*** STORED DATA Section Begins ***
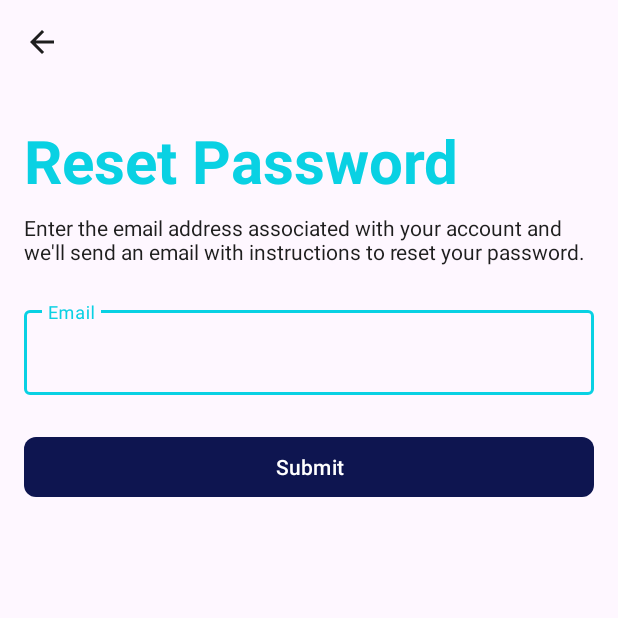
After one commit to Elgen19/SmartCity, an Android app: the ForgotPasswordActivity screen opened directly, with no data from a screen before it, on a phone screen of 412 x 824 dp, the top half of it. The commit adds this screen. Run offline under Robolectric (Android 15) with nearby library versions, the phone set to English and light mode, and no system bars; our stand-ins replace Firebase (no records; nobody signed in at launch, a user with empty details on screens opened directly).

Commit message:
addded forgot password feature

```diff
--- a/app/src/main/AndroidManifest.xml
+++ b/app/src/main/AndroidManifest.xml
@@ -14,6 +14,9 @@
         android:supportsRtl="true"
         android:theme="@style/Theme.SmartCity"
         tools:targetApi="31">
+        <activity
+            android:name=".ForgotPasswordActivity"
+            android:exported="false" />
         <activity
             android:name=".ProfileActivity"
             android:exported="false" />
--- /dev/null
+++ b/app/src/main/java/com/elgenium/smartcity/ForgotPasswordActivity.kt
@@ -0,0 +1,51 @@
+package com.elgenium.smartcity
+
+import android.content.Intent
+import android.os.Bundle
+import android.widget.Toast
+import androidx.appcompat.app.AppCompatActivity
+import com.elgenium.smartcity.databinding.ActivityForgotPasswordBinding
+import com.google.firebase.auth.FirebaseAuth
+
+class ForgotPasswordActivity : AppCompatActivity() {
+
+    private lateinit var binding: ActivityForgotPasswordBinding
+    private lateinit var auth: FirebaseAuth
+
+    override fun onCreate(savedInstanceState: Bundle?) {
+        super.onCreate(savedInstanceState)
+        binding = ActivityForgotPasswordBinding.inflate(layoutInflater)
+        setContentView(binding.root)
+
+        auth = FirebaseAuth.getInstance()
+
+        binding.backButton.setOnClickListener {
+            startActivity(Intent(this, SignInActivity::class.java))
+            finish() // Go back to the previous activity
+        }
+
+        binding.submitButton.setOnClickListener {
+            val email = binding.emailEditText.text.toString().trim()
+
+            if (email.isEmpty()) {
+                binding.emailInputLayout.error = "Please enter your email address."
+            } else {
+                binding.emailInputLayout.error = null
+                resetPassword(email)
+            }
+        }
+    }
+
+    private fun resetPassword(email: String) {
+        auth.sendPasswordResetEmail(email)
+            .addOnCompleteListener { task ->
+                if (task.isSuccessful) {
+                    Toast.makeText(this, "Password reset email sent.", Toast.LENGTH_SHORT).show()
+                    startActivity(Intent(this, SignInActivity::class.java))
+                    finish()
+                } else {
+                    Toast.makeText(this, "Error: ${task.exception?.message}", Toast.LENGTH_SHORT).show()
+                }
+            }
+    }
+}
--- a/app/src/main/java/com/elgenium/smartcity/SignInActivity.kt
+++ b/app/src/main/java/com/elgenium/smartcity/SignInActivity.kt
@@ -84,11 +84,17 @@ class SignInActivity : AppCompatActivity() {
             signInUser(email, password)
         }
 
+        binding.forgotPasswordTextView.setOnClickListener {
+           startActivity(Intent(this, ForgotPasswordActivity::class.java))
+            finish()
+        }
+
         binding.registerTextView.setOnClickListener {
             val intent = Intent(this, RegistrationActivity::class.java)
             startActivity(intent)
         }
     }
+
 
     private fun signInWithGoogle() {
         val signInIntent = googleSignInClient.signInIntent
@@ -159,6 +165,8 @@ class SignInActivity : AppCompatActivity() {
                     }
                 } else {
                     Toast.makeText(this, "Authentication failed: ${task.exception?.message}", Toast.LENGTH_SHORT).show()
+                    binding.loginButton.isEnabled = true
+                    binding.loginButton.text = getString(R.string.login)
                 }
             }
     }
--- /dev/null
+++ b/app/src/main/res/drawable/baseline_arrow_back_24.xml
@@ -0,0 +1,5 @@
+<vector xmlns:android="http://schemas.android.com/apk/res/android" android:autoMirrored="true" android:height="24dp" android:tint="#1E1E1E" android:viewportHeight="24" android:viewportWidth="24" android:width="24dp">
+
+    <path android:fillColor="@android:color/white" android:pathData="M20,11H7.83l5.59,-5.59L12,4l-8,8 8,8 1.41,-1.41L7.83,13H20v-2z"/>
+
+</vector>
--- /dev/null
+++ b/app/src/main/res/layout/activity_forgot_password.xml
@@ -0,0 +1,70 @@
+<?xml version="1.0" encoding="utf-8"?>
+<LinearLayout
+    xmlns:android="http://schemas.android.com/apk/res/android"
+    xmlns:app="http://schemas.android.com/apk/res-auto"
+    xmlns:tools="http://schemas.android.com/tools"
+    android:layout_width="match_parent"
+    android:layout_height="match_parent"
+    android:orientation="vertical"
+    android:padding="16dp"
+    tools:context=".ForgotPasswordActivity">
+
+    <ImageButton
+        android:id="@+id/backButton"
+        android:layout_width="wrap_content"
+        android:layout_height="wrap_content"
+        android:background="?attr/selectableItemBackgroundBorderless"
+        android:src="@drawable/baseline_arrow_back_24" />
+
+    <TextView
+        android:id="@+id/titleTextView"
+        android:layout_width="wrap_content"
+        android:layout_height="wrap_content"
+        android:text="@string/reset_password"
+        android:layout_marginTop="40dp"
+        android:textColor="@color/brand_color"
+        android:textSize="40sp"
+        android:textStyle="bold"/>
+
+    <TextView
+        android:id="@+id/supportingTextView"
+        android:layout_width="wrap_content"
+        android:layout_height="wrap_content"
+        android:text="@string/supporting_text"
+
+        android:textColor="@color/gray"
+        android:layout_marginTop="8dp"/>
+
+    <com.google.android.material.textfield.TextInputLayout
+        android:id="@+id/emailInputLayout"
+        android:layout_width="match_parent"
+        android:layout_height="wrap_content"
+        app:hintAnimationEnabled="true"
+        app:boxStrokeColor="@color/brand_color"
+        app:hintTextColor="@color/brand_color"
+        app:helperTextTextColor="@color/brand_color"
+        app:cursorColor="@color/secondary_color"
+        android:layout_marginTop="24dp">
+
+        <com.google.android.material.textfield.TextInputEditText
+            android:id="@+id/emailEditText"
+            android:layout_width="match_parent"
+            android:layout_height="wrap_content"
+            android:hint="@string/email"
+            android:textColor="@color/gray"
+            android:inputType="textEmailAddress" />
+
+    </com.google.android.material.textfield.TextInputLayout>
+
+    <com.google.android.material.button.MaterialButton
+        android:id="@+id/submitButton"
+        android:layout_width="match_parent"
+        android:layout_height="wrap_content"
+        android:text="@string/submit"
+        app:cornerRadius="8dp"
+        app:backgroundTint="@color/secondary_color"
+        app:rippleColor="@color/brand_color"
+        tools:ignore="VisualLintButtonSize"
+        android:layout_marginTop="24dp"/>
+
+</LinearLayout>
--- a/app/src/main/res/values/strings.xml
+++ b/app/src/main/res/values/strings.xml
@@ -17,5 +17,8 @@
     <string name="already_have_an_account">Already have an account?</string>
     <string name="registering">Registering...</string>
     <string name="signing_in">Signing in...</string>
+    <string name="supporting_text">Enter the email address associated with your account and we\'ll send an email with instructions to reset your password.</string>
+    <string name="submit">Submit</string>
+    <string name="reset_password">Reset Password</string>
 
 </resources>
```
*** STORED DATA Section Ends ***
TRY IT: Only the pictures are to be left out; copy all the remaining material above exactly.

SOLUTION TO THIS PROBLEM:
After one commit to Elgen19/SmartCity, an Android app: the ForgotPasswordActivity screen opened directly, with no data from a screen before it, on a phone screen of 412 x 824 dp, the top half of it. The commit adds this screen. Run offline under Robolectric (Android 15) with nearby library versions, the phone set to English and light mode, and no system bars; our stand-ins replace Firebase (no records; nobody signed in at launch, a user with empty details on screens opened directly).

Commit message:
addded forgot password feature

```diff
--- a/app/src/main/AndroidManifest.xml
+++ b/app/src/main/AndroidManifest.xml
@@ -14,6 +14,9 @@
         android:supportsRtl="true"
         android:theme="@style/Theme.SmartCity"
         tools:targetApi="31">
+        <activity
+            android:name=".ForgotPasswordActivity"
+            android:exported="false" />
         <activity
             android:name=".ProfileActivity"
             android:exported="false" />
--- /dev/null
+++ b/app/src/main/java/com/elgenium/smartcity/ForgotPasswordActivity.kt
@@ -0,0 +1,51 @@
+package com.elgenium.smartcity
+
+import android.content.Intent
+import android.os.Bundle
+import android.widget.Toast
+import androidx.appcompat.app.AppCompatActivity
+import com.elgenium.smartcity.databinding.ActivityForgotPasswordBinding
+import com.google.firebase.auth.FirebaseAuth
+
+class ForgotPasswordActivity : AppCompatActivity() {
+
+    private lateinit var binding: ActivityForgotPasswordBinding
+    private lateinit var auth: FirebaseAuth
+
+    override fun onCreate(savedInstanceState: Bundle?) {
+        super.onCreate(savedInstanceState)
+        binding = ActivityForgotPasswordBinding.inflate(layoutInflater)
+        setContentView(binding.root)
+
+        auth = FirebaseAuth.getInstance()
+
+        binding.backButton.setOnClickListener {
+            startActivity(Intent(this, SignInActivity::class.java))
+            finish() // Go back to the previous activity
+        }
+
+        binding.submitButton.setOnClickListener {
+            val email = binding.emailEditText.text.toString().trim()
+
+            if (email.isEmpty()) {
+                binding.emailInputLayout.error = "Please enter your email address."
+            } else {
+                binding.emailInputLayout.error = null
+                resetPassword(email)
+            }
+        }
+    }
+
+    private fun resetPassword(email: String) {
+        auth.sendPasswordResetEmail(email)
+            .addOnCompleteListener { task ->
+                if (task.isSuccessful) {
+                    Toast.makeText(this, "Password reset email sent.", Toast.LENGTH_SHORT).show()
+                    startActivity(Intent(this, SignInActivity::class.java))
+                    finish()
+                } else {
+                    Toast.makeText(this, "Error: ${task.exception?.message}", Toast.LENGTH_SHORT).show()
+                }
+            }
+    }
+}
--- a/app/src/main/java/com/elgenium/smartcity/SignInActivity.kt
+++ b/app/src/main/java/com/elgenium/smartcity/SignInActivity.kt
@@ -84,11 +84,17 @@ class SignInActivity : AppCompatActivity() {
             signInUser(email, password)
         }
 
+        binding.forgotPasswordTextView.setOnClickListener {
+           startActivity(Intent(this, ForgotPasswordActivity::class.java))
+            finish()
+        }
+
         binding.registerTextView.setOnClickListener {
             val intent = Intent(this, RegistrationActivity::class.java)
             startActivity(intent)
         }
     }
+
 
     private fun signInWithGoogle() {
         val signInIntent = googleSignInClient.signInIntent
@@ -159,6 +165,8 @@ class SignInActivity : AppCompatActivity() {
                     }
                 } else {
                     Toast.makeText(this, "Authentication failed: ${task.exception?.message}", Toast.LENGTH_SHORT).show()
+                    binding.loginButton.isEnabled = true
+                    binding.loginButton.text = getString(R.string.login)
                 }
             }
     }
--- /dev/null
+++ b/app/src/main/res/drawable/baseline_arrow_back_24.xml
@@ -0,0 +1,5 @@
+<vector xmlns:android="http://schemas.android.com/apk/res/android" android:autoMirrored="true" android:height="24dp" android:tint="#1E1E1E" android:viewportHeight="24" android:viewportWidth="24" android:width="24dp">
+
+    <path android:fillColor="@android:color/white" android:pathData="M20,11H7.83l5.59,-5.59L12,4l-8,8 8,8 1.41,-1.41L7.83,13H20v-2z"/>
+
+</vector>
--- /dev/null
+++ b/app/src/main/res/layout/activity_forgot_password.xml
@@ -0,0 +1,70 @@
+<?xml version="1.0" encoding="utf-8"?>
+<LinearLayout
+    xmlns:android="http://schemas.android.com/apk/res/android"
+    xmlns:app="http://schemas.android.com/apk/res-auto"
+    xmlns:tools="http://schemas.android.com/tools"
+    android:layout_width="match_parent"
+    android:layout_height="match_parent"
+    android:orientation="vertical"
+    android:padding="16dp"
+    tools:context=".ForgotPasswordActivity">
+
+    <ImageButton
+        android:id="@+id/backButton"
+        android:layout_width="wrap_content"
+        android:layout_height="wrap_content"
+        android:background="?attr/selectableItemBackgroundBorderless"
+        android:src="@drawable/baseline_arrow_back_24" />
+
+    <TextView
+        android:id="@+id/titleTextView"
+        android:layout_width="wrap_content"
+        android:layout_height="wrap_content"
+        android:text="@string/reset_password"
+        android:layout_marginTop="40dp"
+        android:textColor="@color/brand_color"
+        android:textSize="40sp"
+        android:textStyle="bold"/>
+
+    <TextView
+        android:id="@+id/supportingTextView"
+        android:layout_width="wrap_content"
+        android:layout_height="wrap_content"
+        android:text="@string/supporting_text"
+
+        android:textColor="@color/gray"
+        android:layout_marginTop="8dp"/>
+
+    <com.google.android.material.textfield.TextInputLayout
+        android:id="@+id/emailInputLayout"
+        android:layout_width="match_parent"
+        android:layout_height="wrap_content"
+        app:hintAnimationEnabled="true"
+        app:boxStrokeColor="@color/brand_color"
+        app:hintTextColor="@color/brand_color"
+        app:helperTextTextColor="@color/brand_color"
+        app:cursorColor="@color/secondary_color"
+        android:layout_marginTop="24dp">
+
+        <com.google.android.material.textfield.TextInputEditText
+            android:id="@+id/emailEditText"
+            android:layout_width="match_parent"
+            android:layout_height="wrap_content"
+            android:hint="@string/email"
+            android:textColor="@color/gray"
+            android:inputType="textEmailAddress" />
+
+    </com.google.android.material.textfield.TextInputLayout>
+
+    <com.google.android.material.button.MaterialButton
+        android:id="@+id/submitButton"
+        android:layout_width="match_parent"
+        android:layout_height="wrap_content"
+        android:text="@string/submit"
+        app:cornerRadius="8dp"
+        app:backgroundTint="@color/secondary_color"
+        app:rippleColor="@color/brand_color"
+        tools:ignore="VisualLintButtonSize"
+        android:layout_marginTop="24dp"/>
+
+</LinearLayout>
--- a/app/src/main/res/values/strings.xml
+++ b/app/src/main/res/values/strings.xml
@@ -17,5 +17,8 @@
     <string name="already_have_an_account">Already have an account?</string>
     <string name="registering">Registering...</string>
     <string name="signing_in">Signing in...</string>
+    <string name="supporting_text">Enter the email address associated with your account and we\'ll send an email with instructions to reset your password.</string>
+    <string name="submit">Submit</string>
+    <string name="reset_password">Reset Password</string>
 
 </resources>
```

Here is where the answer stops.